The end of another winter is approaching, which in my view offers many reasons for joy but one for regret. It is a reminder that despite the opportunity presented every year, I have yet to solve the perennial problem of the hat.
Anyone in an intemperate clime who has good sense knows better than to step outside on a January day without some sort of covering for the noggin. When the temperature is struggling to reach double digits, the snow is falling horizontally, and ice coats every visible surface, going bareheaded is about as sensible as going barefoot.
I found out the hard way shortly after moving to Chicago one winter many years ago. Like other baby boomers, I grew up in the years after President Kennedy made hats deeply unfashionable by refusing to wear one. The only ones I owned were caps advertising fishing tackle or farm machinery, suitable only on a boat or a softball diamond. I thought I needed a real hat like I needed a pocket watch and a monocle.
But one frigid February afternoon, I set out across the Michigan Avenue bridge on an errand. Halfway over, as the wind drilled icicles into my skull, I had an epiphany: JFK would have worn a hat if it was the difference between life and death. Having barely avoided a fatal bout of brain freeze, I resolved to buy a hat and wear it.
I did, and it warded off hypothermia until the arrival of spring. But I wasn't happy about it, for the simple reason that in our time, it is impossible to wear a hat without looking like a dork.
This is one of those problems that rouse my conservative instincts. In the old days, when we paid heed to centuries of accumulated wisdom, Americans understood the value of hats. But in the liberated atmosphere of the '60s, people jettisoned many traditional customs simply because they were traditional customs. Hats were seen as a suffocating imposition on our freedom to uncover our heads.Today, we find ourselves with a far more oppressive constraint -- the chilly grip of fashion, which gives scant weight to considerations like comfort and health. In a world in which hardly anyone wears hats except for reasons of necessity, they radiate homely, unhip practicality. Even Brad Pitt, who recently did a photo shoot wearing various hats, couldn't make them work. So someone living in a wintry clime can look stupid and be warm, or look good and suffer.
If you're a grown man who wants to protect his skull from the elements, your choices are like the dining options at a maximum security prison: All so bad that you may prefer to do without.
There is the old reliable knit stocking cap. It looked good on you when you were 10 years old, and it still looks good -- on 10-year-olds. If you wear it as an adult, people will assume you just got back from a lengthy ice-fishing trip in northern Minnesota. There is the baseball cap. Nothing can beat it for conveying maturity and professionalism except maybe flip-flops and a Hawaiian shirt.

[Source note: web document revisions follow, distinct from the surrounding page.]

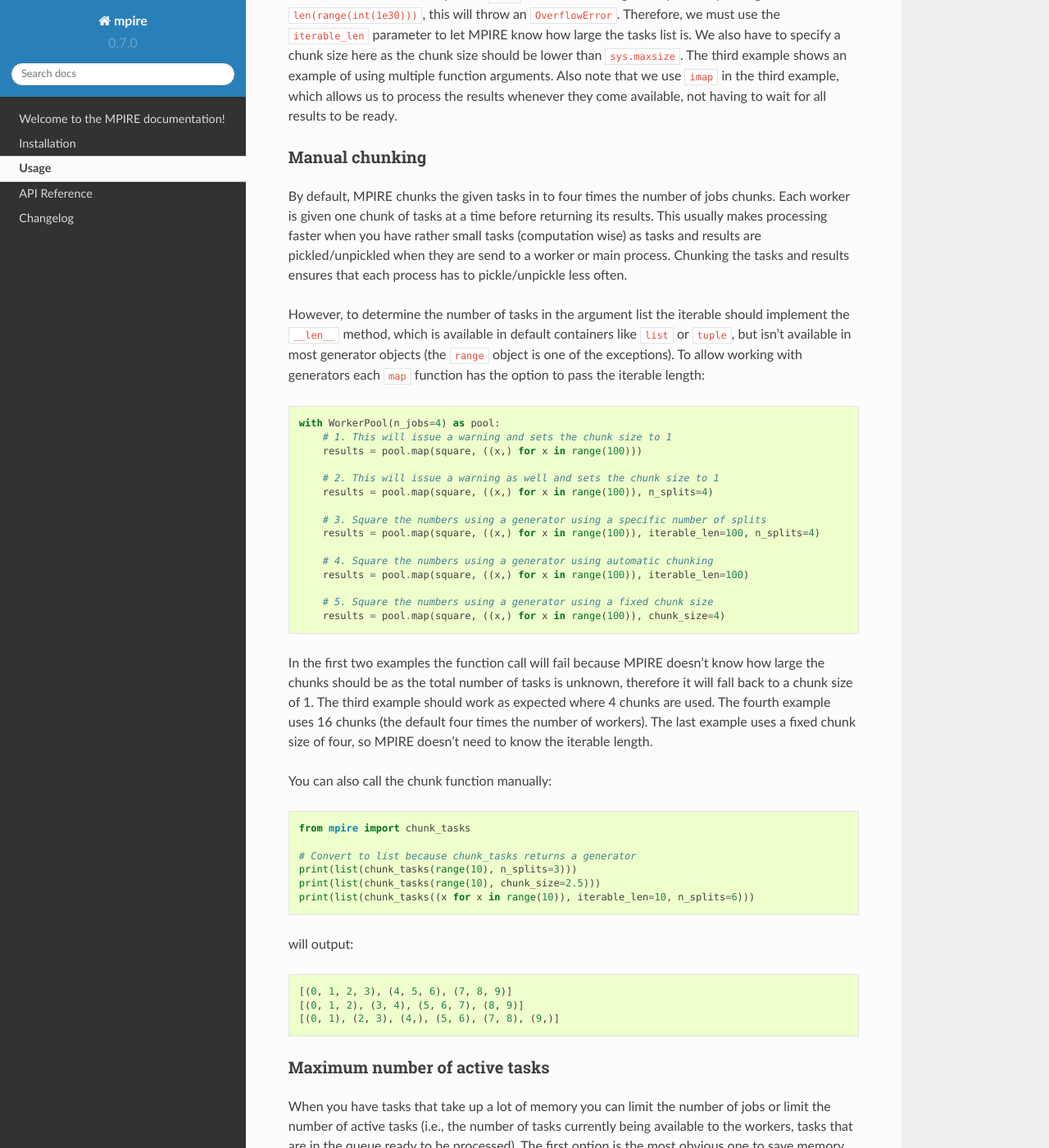
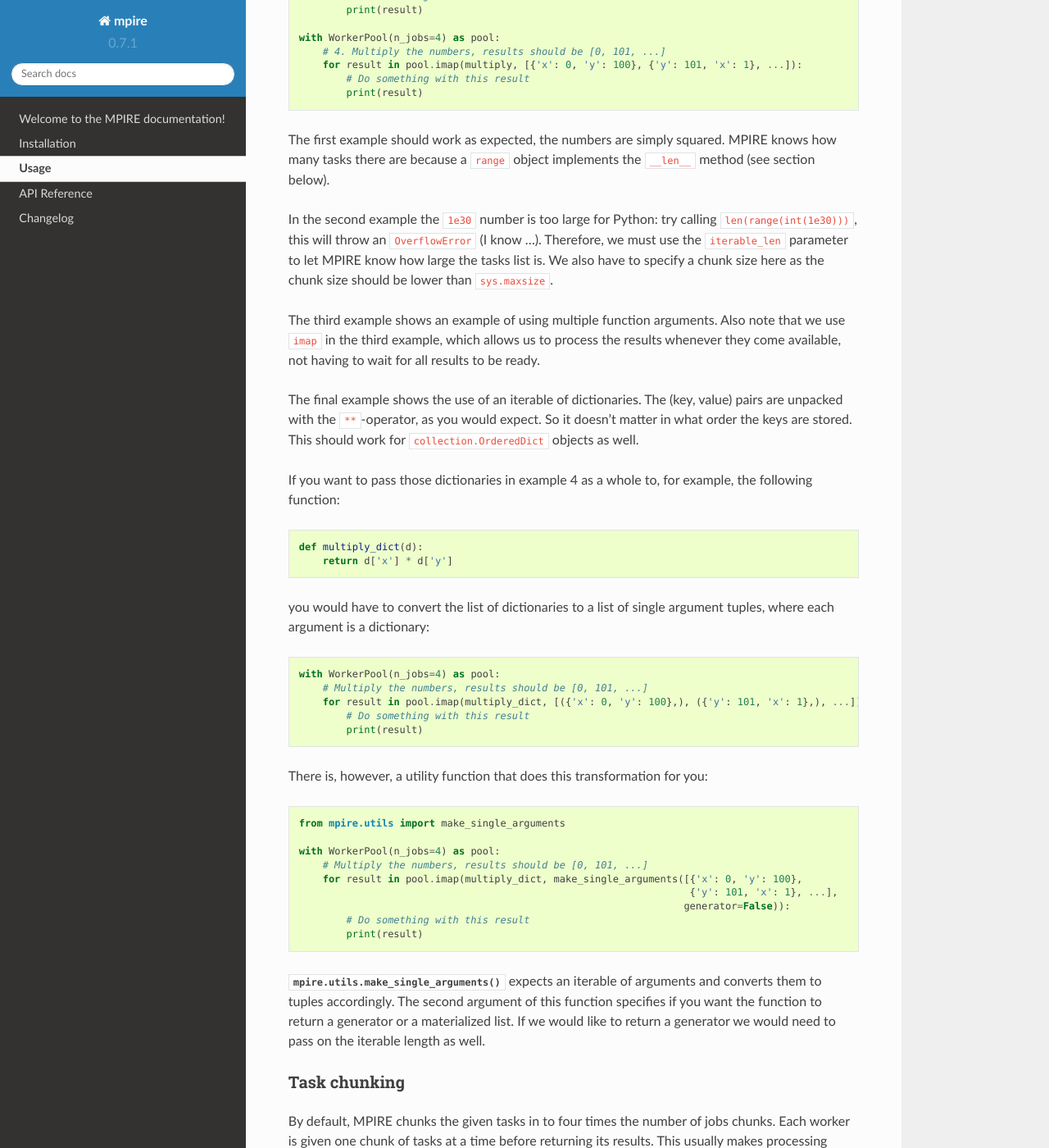
Before and after one commit to sybrenjansen/mpire, a Sphinx documentation site: the page built from docs/usage/index.rst, in a window 1280 px wide and 1400 px high, scrolled down 3501 px. Shown: the whole window at 82% size. Built offline with Sphinx 7.4.7 and the Read the Docs theme 2.0.0, drawn with Linux system fonts in a browser that asks for light colours; some of the changed text lies outside the part shown.

Commit message:
- You can now pass on a dictionary as an argument which will be unpacked accordingly using the **-operator. - New function mpire.utils.make_single_arguments added which allows you to create an iterable of single argument tuples out of an iterable of single arguments.

```diff
--- a/docs/conf.py
+++ b/docs/conf.py
@@ -20,7 +20,7 @@
 from datetime import datetime
 import re
 
-_version = '0.7.0'
+_version = '0.7.1'
 
 
 def isBoostFunc(what, obj):
--- a/docs/usage/index.rst
+++ b/docs/usage/index.rst
@@ -129,9 +129,14 @@ map family of functions
 
 When using a single worker the unordered versions are equivalent to their ordered counterpart.
 
-Each ``map`` function should receive a function pointer and an iterable of arguments, where the elements of the iterable
-are expected to be iterables that are unpacked as arguments. If the elements are not iterables, the single value is
-simply passed on as the only argument. For example:
+.. important::
+
+    Each ``map`` function should receive a function pointer and an iterable of arguments, where the elements of the iterable
+    are expected to be iterables that are unpacked as arguments. If the elements are not iterables, the single value is
+    simply passed on as the only argument. However, if a single value is a dictionary the (key, value) pairs will be
+    unpacked with the ``**``-operator.
+
+A few examples:
 
 .. code-block:: python
 
@@ -156,17 +161,66 @@ simply passed on as the only argument. For example:
             # Do something with this result
             print(result)
 
+    with WorkerPool(n_jobs=4) as pool:
+        # 4. Multiply the numbers, results should be [0, 101, ...]
+        for result in pool.imap(multiply, [{'x': 0, 'y': 100}, {'y': 101, 'x': 1}, ...]):
+            # Do something with this result
+            print(result)
+
 The first example should work as expected, the numbers are simply squared. MPIRE knows how many tasks there are because
-a ``range`` object implements the ``__len__`` method (see section below). In the second example the ``1e30`` number is
-too large for Python: try calling ``len(range(int(1e30)))``, this will throw an ``OverflowError``. Therefore, we must
-use the ``iterable_len`` parameter to let MPIRE know how large the tasks list is. We also have to specify a chunk size
-here as the chunk size should be lower than ``sys.maxsize``. The third example shows an example of using multiple
-function arguments. Also note that we use ``imap`` in the third example, which allows us to process the results whenever
-they come available, not having to wait for all results to be ready.
+a ``range`` object implements the ``__len__`` method (see section below).
 
+In the second example the ``1e30`` number is too large for Python: try calling ``len(range(int(1e30)))``, this will
+throw an ``OverflowError`` (I know ...). Therefore, we must use the ``iterable_len`` parameter to let MPIRE know how
+large the tasks list is. We also have to specify a chunk size here as the chunk size should be lower than
+``sys.maxsize``.
 
-Manual chunking
-~~~~~~~~~~~~~~~
+The third example shows an example of using multiple function arguments. Also note that we use ``imap`` in the third
+example, which allows us to process the results whenever they come available, not having to wait for all results to be
+ready.
+
+The final example shows the use of an iterable of dictionaries. The (key, value) pairs are unpacked with the
+``**``-operator, as you would expect. So it doesn't matter in what order the keys are stored. This should work for
+``collection.OrderedDict`` objects as well.
+
+If you want to pass those dictionaries in example 4 as a whole to, for example, the following function:
+
+.. code-block:: python
+
+    def multiply_dict(d):
+        return d['x'] * d['y']
+
+you would have to convert the list of dictionaries to a list of single argument tuples, where each argument is a
+dictionary:
+
+.. code-block:: python
+
+    with WorkerPool(n_jobs=4) as pool:
+        # Multiply the numbers, results should be [0, 101, ...]
+        for result in pool.imap(multiply_dict, [({'x': 0, 'y': 100},), ({'y': 101, 'x': 1},), ...]):
+            # Do something with this result
+            print(result)
+
+There is, however, a utility function that does this transformation for you:
+
+.. code-block:: python
+
+    from mpire.utils import make_single_arguments
+
+    with WorkerPool(n_jobs=4) as pool:
+        # Multiply the numbers, results should be [0, 101, ...]
+        for result in pool.imap(multiply_dict, make_single_arguments([{'x': 0, 'y': 100},
+                                                                      {'y': 101, 'x': 1}, ...],
+                                                                     generator=False)):
+            # Do something with this result
+            print(result)
+
+:meth:`mpire.utils.make_single_arguments` expects an iterable of arguments and converts them to tuples accordingly. The
+second argument of this function specifies if you want the function to return a generator or a materialized list. If we
+would like to return a generator we would need to pass on the iterable length as well.
+
+Task chunking
+~~~~~~~~~~~~~
 
 By default, MPIRE chunks the given tasks in to four times the number of jobs chunks. Each worker is given one chunk of
 tasks at a time before returning its results. This usually makes processing faster when you have rather small tasks
@@ -205,7 +259,7 @@ You can also call the chunk function manually:
 
 .. code-block:: python
 
-    from mpire import chunk_tasks
+    from mpire.utils import chunk_tasks
 
     # Convert to list because chunk_tasks returns a generator
     print(list(chunk_tasks(range(10), n_splits=3)))
--- a/mpire/__init__.py
+++ b/mpire/__init__.py
@@ -1,3 +1,2 @@
 from .mpire import cpu_count, Worker, WorkerPool
 from .mpire import tqdm_pb as tqdm
-from .utils import chunk_tasks
--- a/setup.py
+++ b/setup.py
@@ -7,7 +7,7 @@ def read_description():
 
 setup(
     name="mpire",
-    version='0.7.0',
+    version='0.7.1',
     author="Sybren Jansen (Target Holding)",
     author_email="sybren.jansen@target-holding.nl",
     description="A Python package for multiprocessing, but faster than multiprocessing",
```
Also changed, not shown: docs/changelog.rst (+10 -1 lines), docs/reference/index.rst (+6 -1 lines), 4 other files.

There is the beret. It's fine if you're French, or if you're taking a painting class at the local Art Institute. Otherwise, you might as well wear a sign around your neck with the words, "Beware of pretentious twit." Equally lame are cowboy hats, which are permissible only for someone riding a horse, watching a rodeo or going to a Halloween party.
There is the driving cap, which brings to mind a New York City cabbie, circa 1955 -- something even New York City cabbies don't want to emulate. While a fedora looks great on Humphrey Bogart in the old movies, these days, it's the fashion equivalent of your father's Oldsmobile or maybe Packard. If you're a rabbi, you can get away with it. Otherwise, not.
I've tried most of these options only to feel deep embarrassment in every one. So from now on, I'm wearing a ski mask. Sure, I'll look ridiculous. But no one will know it's me.